Construction sites can be dangerous places, even if all safety regulations are followed. Common causes of construction site accidents include malfunctioning equipment, slip and falls, falling objects, explosions, or power line hazards. Construction accidents can cause serious injuries or even death. If you have been injured on a construction site, a dedicated personal injury lawyer can help you recover compensation for your injuries.
If a construction worker is injured while at work and performing his or her duties, the worker can recover from his or her employer under Michigan’s workers’ compensation act. Recovery is possible even if the accident did not result from the employer’s negligence, or if the worker was negligent or careless. However, if an employee is eligible for workers’ compensation, the worker is limited to that recovery. He or she cannot also file a civil lawsuit.
Workers’ compensation covers both relevant medical expenses and lost wages. Compensation for lost wages is made in weekly payments based on the worker’s average weekly earnings and how severe the disability is—whether it is temporary or permanent, partial or total. Importantly, workers’ compensation does not cover damages for pain and suffering.
Often, in a construction accident, a party other than the worker’s employer is to blame. For example, a property owner, contractor, equipment manufacturer, architect, etc., may be held liable in a civil suit. This means that an employee limited by workers’ compensation may be able to recover more comprehensive compensation from a third party.

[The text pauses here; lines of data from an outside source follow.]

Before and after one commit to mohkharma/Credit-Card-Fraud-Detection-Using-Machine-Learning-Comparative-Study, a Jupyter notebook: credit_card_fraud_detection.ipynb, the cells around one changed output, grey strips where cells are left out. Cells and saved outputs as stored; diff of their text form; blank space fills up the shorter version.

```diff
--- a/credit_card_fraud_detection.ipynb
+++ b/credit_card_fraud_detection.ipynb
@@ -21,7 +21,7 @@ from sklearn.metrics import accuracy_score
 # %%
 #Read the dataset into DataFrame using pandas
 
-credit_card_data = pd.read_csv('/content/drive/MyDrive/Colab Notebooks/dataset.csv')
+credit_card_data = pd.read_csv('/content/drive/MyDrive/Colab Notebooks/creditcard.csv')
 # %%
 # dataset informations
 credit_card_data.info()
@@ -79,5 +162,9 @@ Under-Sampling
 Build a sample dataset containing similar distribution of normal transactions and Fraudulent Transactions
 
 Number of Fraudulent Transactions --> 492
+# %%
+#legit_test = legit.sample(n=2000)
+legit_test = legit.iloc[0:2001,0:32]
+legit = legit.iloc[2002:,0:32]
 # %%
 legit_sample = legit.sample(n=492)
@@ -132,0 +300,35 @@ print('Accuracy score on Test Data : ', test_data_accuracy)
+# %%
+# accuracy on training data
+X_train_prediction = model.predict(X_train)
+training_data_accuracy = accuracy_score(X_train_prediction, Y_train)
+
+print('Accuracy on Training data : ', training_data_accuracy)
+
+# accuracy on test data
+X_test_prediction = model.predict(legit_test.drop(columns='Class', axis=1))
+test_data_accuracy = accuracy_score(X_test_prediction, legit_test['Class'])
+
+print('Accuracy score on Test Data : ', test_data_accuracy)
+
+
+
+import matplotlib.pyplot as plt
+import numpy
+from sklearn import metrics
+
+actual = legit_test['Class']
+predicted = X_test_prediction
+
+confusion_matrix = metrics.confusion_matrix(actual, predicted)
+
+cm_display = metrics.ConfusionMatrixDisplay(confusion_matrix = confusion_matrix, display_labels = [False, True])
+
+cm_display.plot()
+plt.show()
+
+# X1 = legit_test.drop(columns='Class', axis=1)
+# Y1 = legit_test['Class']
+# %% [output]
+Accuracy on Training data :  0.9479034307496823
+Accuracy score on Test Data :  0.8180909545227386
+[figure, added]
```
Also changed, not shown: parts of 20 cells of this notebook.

Contractors and subcontractors have a duty to take measures to keep the construction site reasonably safe. They must warn of hazards, hire responsible and qualified workers, and make sure that safety regulations are being followed. If they breach those duties and do not take reasonable steps to ensure worksite safety, they can be civilly liable for negligence.
Sometimes, defective equipment causes harm. Construction equipment manufacturers must design and produce safe equipment. Malfunctioning equipment can be a great safety hazard and cause serious injuries. Under Michigan’s products liability law, the designer, manufacturer, and retailer may be held responsible for defective equipment, even if the injured worker cannot prove negligence.
Passersby and others who do not work in construction can also be injured on or near construction sites. Falling material or equipment, for example, may injure a pedestrian or driver. Power lines can electrocute, and spilled chemicals may leak from the worksite. Generally, private citizens injured on construction sites may bring negligence suits against the construction company, or sometimes against the contractor or property owner.
Damages in civil suits for construction injuries include compensation for medical expenses, lost wages or loss of earning capacity, property damage, pain and suffering, mental distress, disfigurement, etc. If the wrongdoer was reckless in its behavior, the victim may be able to recover punitive damages, which are designed to punish the wrongdoer and deter others from similar behaviors.
If you have suffered an injury on a construction site, an attorney can help you recover compensation for your injuries. Please contact Michigan personal injury attorney John Little today for a free initial consultation.